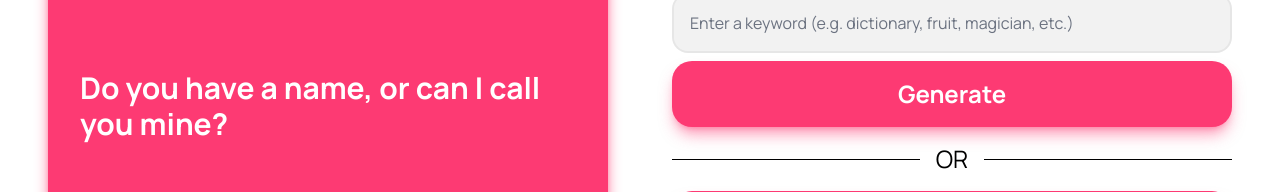
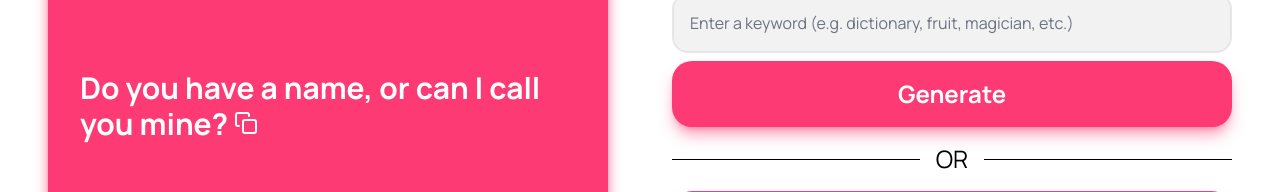
Before and after one commit to wahabshaikh/aipl, a Next.js app: page / in a window 1280 px wide. Shown: the part 285-477 px from the top of the page. Built offline with nearby package versions, Linux system fonts and the light colour scheme.

Commit message:
feat: copy pickup line to clipboard

```diff
--- a/package.json
+++ b/package.json
@@ -10,6 +10,7 @@
     "next": "latest",
     "openai": "^3.1.0",
     "react": "18.2.0",
+    "react-copy-to-clipboard": "^5.1.0",
     "react-dom": "18.2.0",
     "react-hot-toast": "^2.4.0",
     "react-icons": "^4.7.1",
@@ -19,6 +20,7 @@
     "@tailwindcss/forms": "^0.5.3",
     "@types/node": "18.11.3",
     "@types/react": "18.0.21",
+    "@types/react-copy-to-clipboard": "^5.0.4",
     "@types/react-dom": "18.0.6",
     "autoprefixer": "^10.4.12",
     "clsx": "^1.2.1",
--- a/pages/index.tsx
+++ b/pages/index.tsx
@@ -1,6 +1,7 @@
 import type { NextPage } from "next";
 import Head from "next/head";
 import { FormEventHandler, useEffect, useState } from "react";
+import { CopyToClipboard } from "react-copy-to-clipboard";
 import toast from "react-hot-toast";
 import { TbThumbUp, TbThumbDown } from "react-icons/tb";
 import {
@@ -19,6 +20,7 @@ import Nav from "../components/Nav";
 import Footer from "../components/Footer";
 import { PICKUP_LINES } from "../data/pickup-lines";
 import Seo from "../components/Seo";
+import { FiCopy } from "react-icons/fi";
 
 const Home: NextPage = () => {
   const [recordId, setRecordId] = useState("");
@@ -105,7 +107,17 @@ const Home: NextPage = () => {
       <main className="wrapper grid flex-1 gap-16 py-8 sm:grid-cols-2">
         <section className="flex h-full w-full items-center rounded-[20px] bg-brand px-8 py-6 text-3xl font-bold text-white shadow-lg shadow-brand">
           <div className="flex h-full flex-col justify-between">
-            <p className="my-auto">{pickupLine}</p>
+            <p className="my-auto">
+              {pickupLine}{" "}
+              <CopyToClipboard
+                text={pickupLine}
+                onCopy={() => toast.success("Copied to clipboard!")}
+              >
+                <button>
+                  <FiCopy className="h-6 w-6" />
+                </button>
+              </CopyToClipboard>
+            </p>
             <div className="flex items-center justify-between">
               <div className="space-x-2">
                 <FacebookShareButton url={shareUrl} quote={pickupLine}>
```
Also changed, not shown: 1 other file (tests, documents, lock files or other folders).
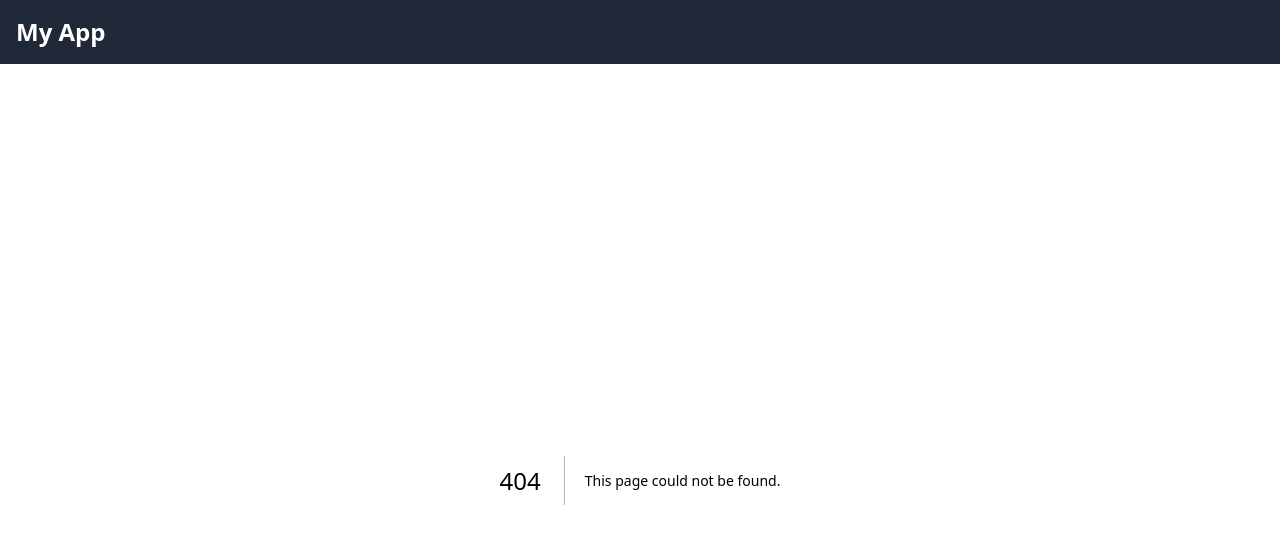
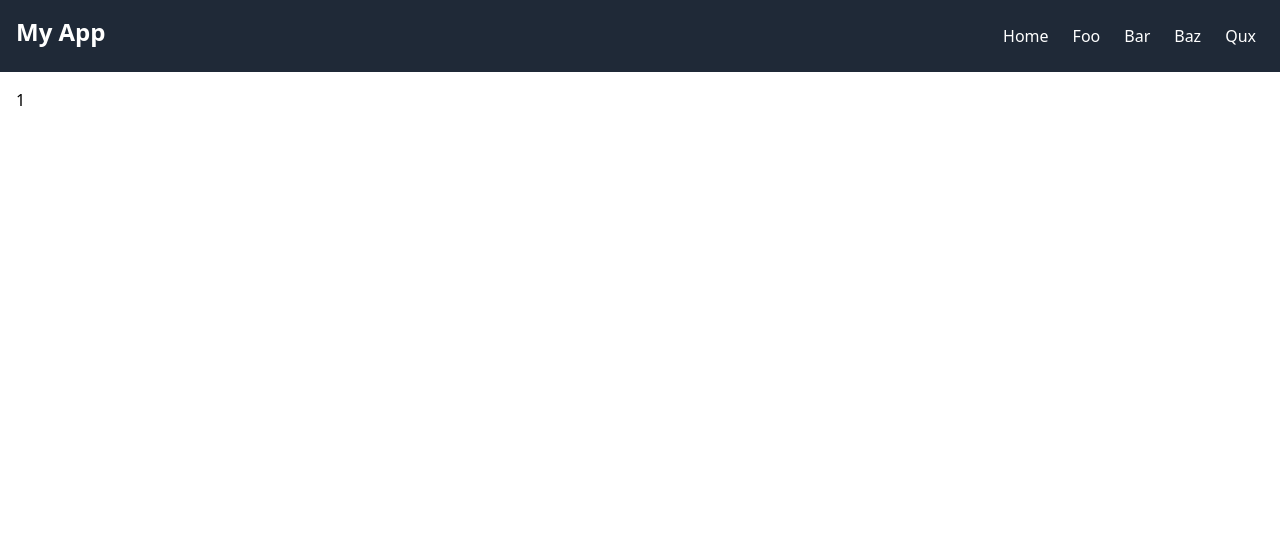
Before and after one commit to lesleh/my-next-app, a Next.js app: page /1 in a window 1280 px wide. Before the commit this address had no page. Shown: the top 544 px of the page. Built offline with nearby package versions, Linux system fonts and the light colour scheme.

Commit message:
Add a nav

```diff
--- /dev/null
+++ b/src/app/[slug]/page.tsx
@@ -0,0 +1,8 @@
+export type SlugPageProps = {
+  params: Record<string, string | string[]>;
+  searchParams: URLSearchParams;
+};
+
+export default function SlugPage({ params: { slug } }: SlugPageProps) {
+  return <div>{slug}</div>;
+}
--- a/src/components/Header/Header.tsx
+++ b/src/components/Header/Header.tsx
@@ -1,7 +1,10 @@
+import { Nav } from "../Nav";
+
 export function Header() {
   return (
-    <header className="bg-gray-800 text-white p-4">
+    <header className="bg-gray-800 text-white p-4 flex justify-between">
       <h1 className="text-2xl font-bold">My App</h1>
+      <Nav />
     </header>
   );
 }
--- /dev/null
+++ b/src/components/Nav/Nav.tsx
@@ -0,0 +1,13 @@
+import { NavLink } from "./NavLink";
+
+export function Nav() {
+  return (
+    <nav className="flex gap-2">
+      <NavLink href="/">Home</NavLink>
+      <NavLink href="/foo">Foo</NavLink>
+      <NavLink href="/bar">Bar</NavLink>
+      <NavLink href="/baz">Baz</NavLink>
+      <NavLink href="/qux">Qux</NavLink>
+    </nav>
+  );
+}
--- /dev/null
+++ b/src/components/Nav/NavLink.tsx
@@ -0,0 +1,13 @@
+import Link from "next/link";
+import { type ComponentPropsWithoutRef } from "react";
+
+export function NavLink(props: ComponentPropsWithoutRef<typeof Link>) {
+  return (
+    <Link
+      className="inline-block p-2 rounded-sm hover:bg-white hover:text-black"
+      href={props.href}
+    >
+      {props.children}
+    </Link>
+  );
+}
--- /dev/null
+++ b/src/components/Nav/index.tsx
@@ -0,0 +1 @@
+export * from "./Nav";
```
■ ■ ■ ■ ■
Please set down each line of the data above exactly as written, without the pictures.

Before and after one commit to wahabshaikh/aipl, a Next.js app: page / in a window 1280 px wide. Shown: the part 285-477 px from the top of the page. Built offline with nearby package versions, Linux system fonts and the light colour scheme.

Commit message:
feat: copy pickup line to clipboard

```diff
--- a/package.json
+++ b/package.json
@@ -10,6 +10,7 @@
     "next": "latest",
     "openai": "^3.1.0",
     "react": "18.2.0",
+    "react-copy-to-clipboard": "^5.1.0",
     "react-dom": "18.2.0",
     "react-hot-toast": "^2.4.0",
     "react-icons": "^4.7.1",
@@ -19,6 +20,7 @@
     "@tailwindcss/forms": "^0.5.3",
     "@types/node": "18.11.3",
     "@types/react": "18.0.21",
+    "@types/react-copy-to-clipboard": "^5.0.4",
     "@types/react-dom": "18.0.6",
     "autoprefixer": "^10.4.12",
     "clsx": "^1.2.1",
--- a/pages/index.tsx
+++ b/pages/index.tsx
@@ -1,6 +1,7 @@
 import type { NextPage } from "next";
 import Head from "next/head";
 import { FormEventHandler, useEffect, useState } from "react";
+import { CopyToClipboard } from "react-copy-to-clipboard";
 import toast from "react-hot-toast";
 import { TbThumbUp, TbThumbDown } from "react-icons/tb";
 import {
@@ -19,6 +20,7 @@ import Nav from "../components/Nav";
 import Footer from "../components/Footer";
 import { PICKUP_LINES } from "../data/pickup-lines";
 import Seo from "../components/Seo";
+import { FiCopy } from "react-icons/fi";
 
 const Home: NextPage = () => {
   const [recordId, setRecordId] = useState("");
@@ -105,7 +107,17 @@ const Home: NextPage = () => {
       <main className="wrapper grid flex-1 gap-16 py-8 sm:grid-cols-2">
         <section className="flex h-full w-full items-center rounded-[20px] bg-brand px-8 py-6 text-3xl font-bold text-white shadow-lg shadow-brand">
           <div className="flex h-full flex-col justify-between">
-            <p className="my-auto">{pickupLine}</p>
+            <p className="my-auto">
+              {pickupLine}{" "}
+              <CopyToClipboard
+                text={pickupLine}
+                onCopy={() => toast.success("Copied to clipboard!")}
+              >
+                <button>
+                  <FiCopy className="h-6 w-6" />
+                </button>
+              </CopyToClipboard>
+            </p>
             <div className="flex items-center justify-between">
               <div className="space-x-2">
                 <FacebookShareButton url={shareUrl} quote={pickupLine}>
```
Also changed, not shown: 1 other file (tests, documents, lock files or other folders).
Before and after one commit to lesleh/my-next-app, a Next.js app: page /1 in a window 1280 px wide. Before the commit this address had no page. Shown: the top 544 px of the page. Built offline with nearby package versions, Linux system fonts and the light colour scheme.

Commit message:
Add a nav

```diff
--- /dev/null
+++ b/src/app/[slug]/page.tsx
@@ -0,0 +1,8 @@
+export type SlugPageProps = {
+  params: Record<string, string | string[]>;
+  searchParams: URLSearchParams;
+};
+
+export default function SlugPage({ params: { slug } }: SlugPageProps) {
+  return <div>{slug}</div>;
+}
--- a/src/components/Header/Header.tsx
+++ b/src/components/Header/Header.tsx
@@ -1,7 +1,10 @@
+import { Nav } from "../Nav";
+
 export function Header() {
   return (
-    <header className="bg-gray-800 text-white p-4">
+    <header className="bg-gray-800 text-white p-4 flex justify-between">
       <h1 className="text-2xl font-bold">My App</h1>
+      <Nav />
     </header>
   );
 }
--- /dev/null
+++ b/src/components/Nav/Nav.tsx
@@ -0,0 +1,13 @@
+import { NavLink } from "./NavLink";
+
+export function Nav() {
+  return (
+    <nav className="flex gap-2">
+      <NavLink href="/">Home</NavLink>
+      <NavLink href="/foo">Foo</NavLink>
+      <NavLink href="/bar">Bar</NavLink>
+      <NavLink href="/baz">Baz</NavLink>
+      <NavLink href="/qux">Qux</NavLink>
+    </nav>
+  );
+}
--- /dev/null
+++ b/src/components/Nav/NavLink.tsx
@@ -0,0 +1,13 @@
+import Link from "next/link";
+import { type ComponentPropsWithoutRef } from "react";
+
+export function NavLink(props: ComponentPropsWithoutRef<typeof Link>) {
+  return (
+    <Link
+      className="inline-block p-2 rounded-sm hover:bg-white hover:text-black"
+      href={props.href}
+    >
+      {props.children}
+    </Link>
+  );
+}
--- /dev/null
+++ b/src/components/Nav/index.tsx
@@ -0,0 +1 @@
+export * from "./Nav";
```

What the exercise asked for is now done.